Demeter quickly sinks
Much like the titular vessel, Andre Ovredal's The Last Voyage of the Demeter is doomed from the start. Overlong, tedious, and bearing the cross of a well-known conclusion – which the director errs in changing – the film is a vain attempt to approach the Dracula story from a different angle.
Having left Carpathia bound for England with a shipment of 50 crates of soil, the ship seems cursed from the start. While not unusual as cargo goes, the reaction of one of the dock workers to it portends bad tidings. Among the crew is Clemens (Corey Hawkins), an exiled doctor eager to return to England, as well as Toby (Woody Norman), the captain's grandson. These characters, as well as their shipmates, are not in the source material, yet their inclusion here is sound as it does not defy the logic of the film or novel's premise.
However, where the character of Anna (Aisling Franciosi) is concerned, Schut and Olkewicz make a serious blunder. Found as a stowaway, having been discovered in one of the boxes of soil, she eventually reveals that Dracula has brought her along to feed on her during the voyage. This reasoning simply doesn't hold water as the vampire would need more than one person to prey upon over the course of a three-week journey. Anna exists only to appeal to a particular demographic in the audience and nothing more.

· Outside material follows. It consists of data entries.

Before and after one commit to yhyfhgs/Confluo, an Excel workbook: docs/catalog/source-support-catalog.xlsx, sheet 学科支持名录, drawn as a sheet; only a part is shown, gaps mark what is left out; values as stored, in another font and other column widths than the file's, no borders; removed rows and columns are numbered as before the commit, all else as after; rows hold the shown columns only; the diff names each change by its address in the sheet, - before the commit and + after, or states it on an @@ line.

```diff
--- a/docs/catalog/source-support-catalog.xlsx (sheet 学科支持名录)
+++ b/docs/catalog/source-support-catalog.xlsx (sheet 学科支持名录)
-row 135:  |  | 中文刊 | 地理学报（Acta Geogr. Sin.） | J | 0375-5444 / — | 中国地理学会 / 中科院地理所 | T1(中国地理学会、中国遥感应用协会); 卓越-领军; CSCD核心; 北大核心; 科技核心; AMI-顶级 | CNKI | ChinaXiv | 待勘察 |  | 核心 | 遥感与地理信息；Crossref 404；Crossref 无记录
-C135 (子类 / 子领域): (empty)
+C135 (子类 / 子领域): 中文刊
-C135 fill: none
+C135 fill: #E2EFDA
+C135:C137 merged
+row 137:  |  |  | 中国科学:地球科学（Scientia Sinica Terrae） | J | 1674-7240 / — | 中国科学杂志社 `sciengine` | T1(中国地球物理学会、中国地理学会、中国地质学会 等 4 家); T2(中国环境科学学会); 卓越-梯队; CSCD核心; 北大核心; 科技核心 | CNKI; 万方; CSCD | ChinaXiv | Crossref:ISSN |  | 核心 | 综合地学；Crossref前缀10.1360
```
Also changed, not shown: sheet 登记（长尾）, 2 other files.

I know I'm coming off as a stickler for details, but this is a lazy effort that unnecessarily dumbs down the novel. The assembled cast is very good, each actor showing a conviction in the material it doesn't deserve. As for the King of Vampires himself, he lurks in the shadows, becoming more visible as the film progresses. Any sense of suavity seen in the Count in previous incarnations is gone – this is a primal beast, more bat than man, a one-dimensional construct that fails to thrill, as do the action sequences Ovredal cobbles together. The various attacks that occur are all muddled, undone by a lack of lighting and quick cutting. There's no horror here, just confusion.
Of course, anyone with a passing knowledge of Dracula knows how this story turns out and that's a problem Demeter cannot overcome. This is an unnecessarily long slog towards the inevitable, an opportunity wasted to shed new light on one of pop culture's legendary characters, who is seen as nothing but a background extra. In theaters.

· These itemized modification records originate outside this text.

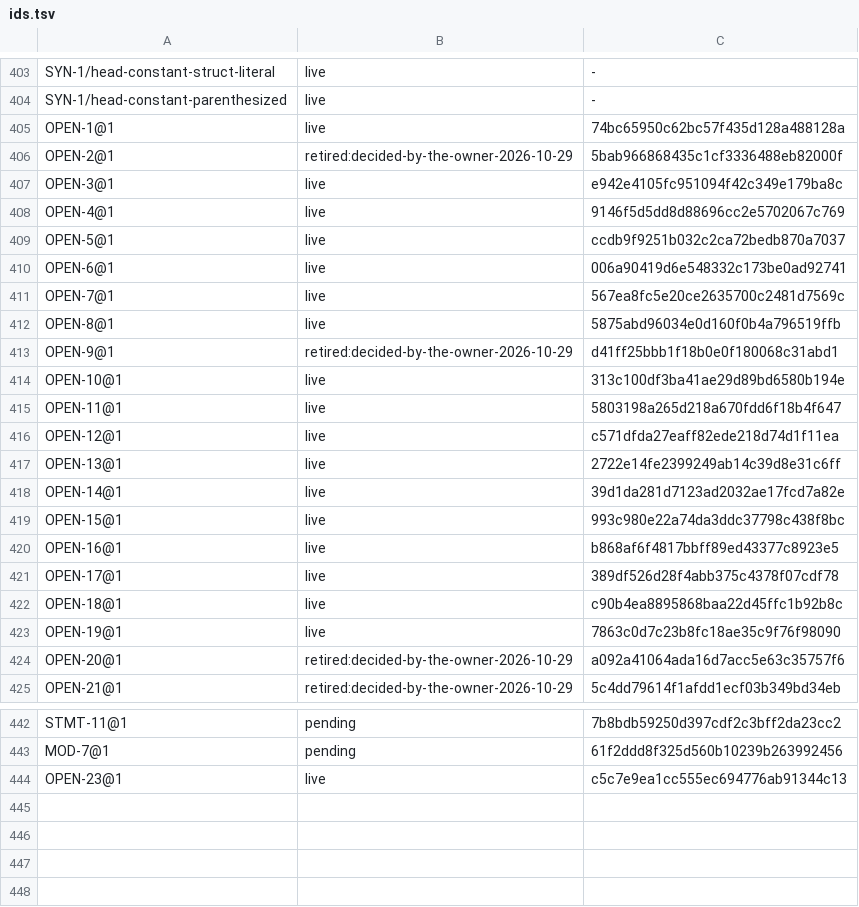
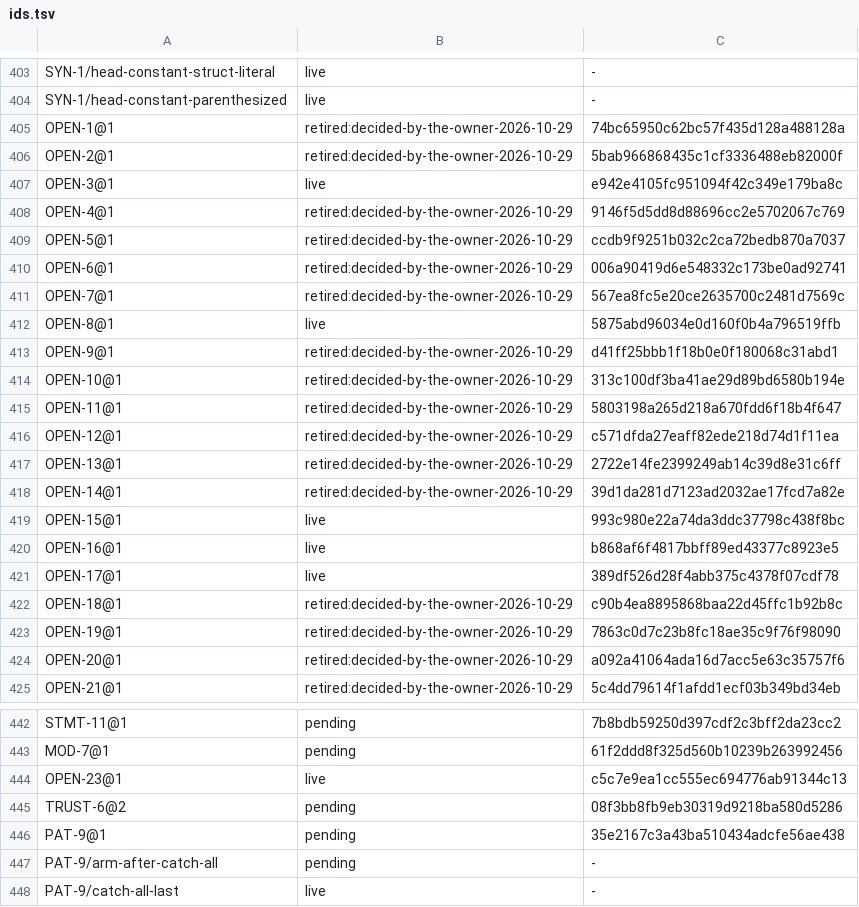
Before and after one commit to unbalancedparentheses/concrete2, a TSV file: docs/spec/ids.tsv, drawn as a sheet; only a part is shown, gaps mark what is left out; the diff covers the shown part only.

Commit message:
spec: record the owner's decisions of 2026-10-29 on OD1, OD4, OD5, OD6, OD7, OD10, OD11, OD12, OD13, OD14, OD18 and OD19: ROADMAP rows answered, their OPEN entries retired with pointers, TRUST-6@2 (the marker only; global state stays OD8), PAT-9 (first matching arm wins, pending), rationale notes on the rules each decides

```diff
--- a/docs/spec/ids.tsv
+++ b/docs/spec/ids.tsv
@@ -404,16 +404,16 @@ SYN-1/head-constant-struct-literal	live	-
 SYN-1/head-constant-parenthesized	live	-
-OPEN-1@1	live	74bc65950c62bc57f435d128a488128a
+OPEN-1@1	retired:decided-by-the-owner-2026-10-29	74bc65950c62bc57f435d128a488128a
 OPEN-2@1	retired:decided-by-the-owner-2026-10-29	5bab966868435c1cf3336488eb82000f
 OPEN-3@1	live	e942e4105fc951094f42c349e179ba8c
-OPEN-4@1	live	9146f5d5dd8d88696cc2e5702067c769
-OPEN-5@1	live	ccdb9f9251b032c2ca72bedb870a7037
-OPEN-6@1	live	006a90419d6e548332c173be0ad92741
-OPEN-7@1	live	567ea8fc5e20ce2635700c2481d7569c
+OPEN-4@1	retired:decided-by-the-owner-2026-10-29	9146f5d5dd8d88696cc2e5702067c769
+OPEN-5@1	retired:decided-by-the-owner-2026-10-29	ccdb9f9251b032c2ca72bedb870a7037
+OPEN-6@1	retired:decided-by-the-owner-2026-10-29	006a90419d6e548332c173be0ad92741
+OPEN-7@1	retired:decided-by-the-owner-2026-10-29	567ea8fc5e20ce2635700c2481d7569c
 OPEN-8@1	live	5875abd96034e0d160f0b4a796519ffb
 OPEN-9@1	retired:decided-by-the-owner-2026-10-29	d41ff25bbb1f18b0e0f180068c31abd1
-OPEN-10@1	live	313c100df3ba41ae29d89bd6580b194e
-OPEN-11@1	live	5803198a265d218a670fdd6f18b4f647
-OPEN-12@1	live	c571dfda27eaff82ede218d74d1f11ea
-OPEN-13@1	live	2722e14fe2399249ab14c39d8e31c6ff
-OPEN-14@1	live	39d1da281d7123ad2032ae17fcd7a82e
+OPEN-10@1	retired:decided-by-the-owner-2026-10-29	313c100df3ba41ae29d89bd6580b194e
+OPEN-11@1	retired:decided-by-the-owner-2026-10-29	5803198a265d218a670fdd6f18b4f647
+OPEN-12@1	retired:decided-by-the-owner-2026-10-29	c571dfda27eaff82ede218d74d1f11ea
+OPEN-13@1	retired:decided-by-the-owner-2026-10-29	2722e14fe2399249ab14c39d8e31c6ff
+OPEN-14@1	retired:decided-by-the-owner-2026-10-29	39d1da281d7123ad2032ae17fcd7a82e
 OPEN-15@1	live	993c980e22a74da3ddc37798c438f8bc
@@ -421,4 +421,4 @@ OPEN-16@1	live	b868af6f4817bbff89ed43377c8923e5
 OPEN-17@1	live	389df526d28f4abb375c4378f07cdf78
-OPEN-18@1	live	c90b4ea8895868baa22d45ffc1b92b8c
-OPEN-19@1	live	7863c0d7c23b8fc18ae35c9f76f98090
+OPEN-18@1	retired:decided-by-the-owner-2026-10-29	c90b4ea8895868baa22d45ffc1b92b8c
+OPEN-19@1	retired:decided-by-the-owner-2026-10-29	7863c0d7c23b8fc18ae35c9f76f98090
 OPEN-20@1	retired:decided-by-the-owner-2026-10-29	a092a41064ada16d7acc5e63c35757f6
@@ -444 +444,5 @@ MOD-7@1	pending	61f2ddd8f325d560b10239b263992456
 OPEN-23@1	live	c5c7e9ea1cc555ec694776ab91344c13
+TRUST-6@2	pending	08f3bb8fb9eb30319d9218ba580d5286
+PAT-9@1	pending	35e2167c3a43ba510434adcfe56ae438
+PAT-9/arm-after-catch-all	pending	-
+PAT-9/catch-all-last	live	-
```
Also changed, not shown: 1 edited cell elsewhere in this file, docs/spec/rule_sites.tsv, 14 other files.
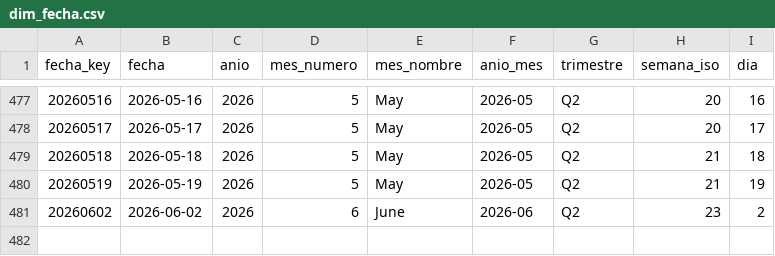
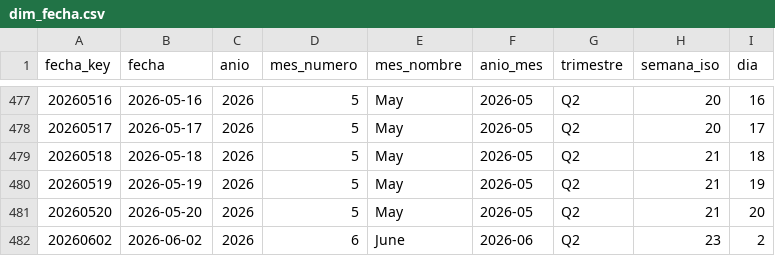
Before and after one commit to sgarzong/grupasa, a CSV file: data/powerbi/dim_fecha.csv, drawn as a sheet; only a part is shown, gaps mark what is left out; the diff names each change by its address in the sheet, - before the commit and + after, or states it on an @@ line.

```diff
--- a/data/powerbi/dim_fecha.csv
+++ b/data/powerbi/dim_fecha.csv
+row 481: 20260520 | 2026-05-20 | 2026 | 5 | May | 2026-05 | Q2 | 21 | 20
```
Also changed, not shown: data/curated/contenedores_actual.csv, data/history/asignacion_plan_grupasa.csv, 6 other files.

Camp celebrates young dreamers
Based on a short film, Molly Gordon and Nick Lieberman's Theater Camp is an uproariously funny but heartfelt tribute to the directionless dreamers who find purpose in performing and the equally insecure teachers who foster them. Filled with one wonderfully awkward moment after another, the movie is a loving tribute, one that reminds us of the wonderful, frustrating period of searching for purpose we all go through and the joy of finding our respective North Star.

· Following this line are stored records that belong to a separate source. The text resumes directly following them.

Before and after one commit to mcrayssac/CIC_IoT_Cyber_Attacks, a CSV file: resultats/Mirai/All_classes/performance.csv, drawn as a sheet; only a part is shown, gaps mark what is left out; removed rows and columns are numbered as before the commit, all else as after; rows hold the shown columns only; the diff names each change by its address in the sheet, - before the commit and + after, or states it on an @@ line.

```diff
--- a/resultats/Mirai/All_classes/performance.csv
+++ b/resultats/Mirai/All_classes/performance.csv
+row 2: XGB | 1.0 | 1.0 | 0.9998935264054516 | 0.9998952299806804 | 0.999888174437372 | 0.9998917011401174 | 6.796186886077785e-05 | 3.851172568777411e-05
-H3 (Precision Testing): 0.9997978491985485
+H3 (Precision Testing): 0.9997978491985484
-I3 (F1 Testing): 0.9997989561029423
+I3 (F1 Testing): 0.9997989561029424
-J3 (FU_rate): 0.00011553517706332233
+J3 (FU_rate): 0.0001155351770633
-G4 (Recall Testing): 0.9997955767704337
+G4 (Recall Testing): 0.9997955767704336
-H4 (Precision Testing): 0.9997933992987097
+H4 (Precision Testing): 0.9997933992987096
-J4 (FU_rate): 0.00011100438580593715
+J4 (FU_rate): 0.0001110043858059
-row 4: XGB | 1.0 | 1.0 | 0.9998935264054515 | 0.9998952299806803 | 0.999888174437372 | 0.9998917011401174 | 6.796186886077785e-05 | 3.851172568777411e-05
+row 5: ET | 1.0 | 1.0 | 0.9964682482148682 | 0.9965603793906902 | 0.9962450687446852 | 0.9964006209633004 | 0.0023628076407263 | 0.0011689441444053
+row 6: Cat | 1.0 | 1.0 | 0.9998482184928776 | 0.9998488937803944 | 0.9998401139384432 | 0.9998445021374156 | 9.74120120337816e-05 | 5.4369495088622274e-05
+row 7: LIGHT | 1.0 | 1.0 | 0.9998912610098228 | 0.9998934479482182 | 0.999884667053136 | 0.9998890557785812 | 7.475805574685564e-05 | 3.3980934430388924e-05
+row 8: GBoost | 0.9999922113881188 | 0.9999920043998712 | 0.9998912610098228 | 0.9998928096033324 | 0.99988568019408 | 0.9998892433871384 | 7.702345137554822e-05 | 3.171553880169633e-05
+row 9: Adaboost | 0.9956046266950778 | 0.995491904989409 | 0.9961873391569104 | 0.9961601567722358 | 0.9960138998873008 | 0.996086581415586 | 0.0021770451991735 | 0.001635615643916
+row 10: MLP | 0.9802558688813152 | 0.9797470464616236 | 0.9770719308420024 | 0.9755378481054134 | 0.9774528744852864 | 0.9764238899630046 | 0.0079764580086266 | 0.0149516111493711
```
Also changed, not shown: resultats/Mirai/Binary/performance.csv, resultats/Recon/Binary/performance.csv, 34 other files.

Unfolding at a brisk pace, one wonderful moment after another unfolds, all of it anchored by the well-realized characters and solid performances of the cast. Rebecca-Diane (Gordon) and Amos (Platt), met at the camp as students and return each year to teach. A long-held secret threatens to irreparably harm their friendship. Troy (Jimmy Tatro) is a fish out of water, a wannabe entrepreneur who comes up with one hairbrained scheme after another to save the camp. The temptation to sell it to a nearby competitor grows every day. Then there's Janet (The Bear's Ayo Edebiri), a fraud who has lied on her resume and been assigned a catch-all position. That she does not know what stage combat is yet needs to teach it is all you need to know.
Written by Noah Galvin, Ben Platt, Gordon and Lieberman, the film was shot in only 19 days and benefits from its hurried, economic shooting schedule. A kind of hectic energy seems to have been created that contributes to the urgency of the ticking clock narrative. Not only is there a deadline relating to the camp being foreclosed on, but the theater tykes must stage three different productions in three weeks' time. Throw in the fragile egos and needy personalities of all involved and there are far too many delicate, moving parts for something not to go wrong, and it does, spectacularly.
In the end, what we're left with is the sheer enthusiasm of the young performers, their dreams and disappointments ahead of them, their unbridled enthusiasm for performing a force you can't help but appreciate and get swept away by. The absolute elation evident when all the pieces fall into place is delightful to witness, the unadulterated confidence they display, wonderful to see because we know how fragile and fleeting these feelings are. Camp brilliantly reminds us of a time when all seemed possible, something that in hindsight we cherish all the more.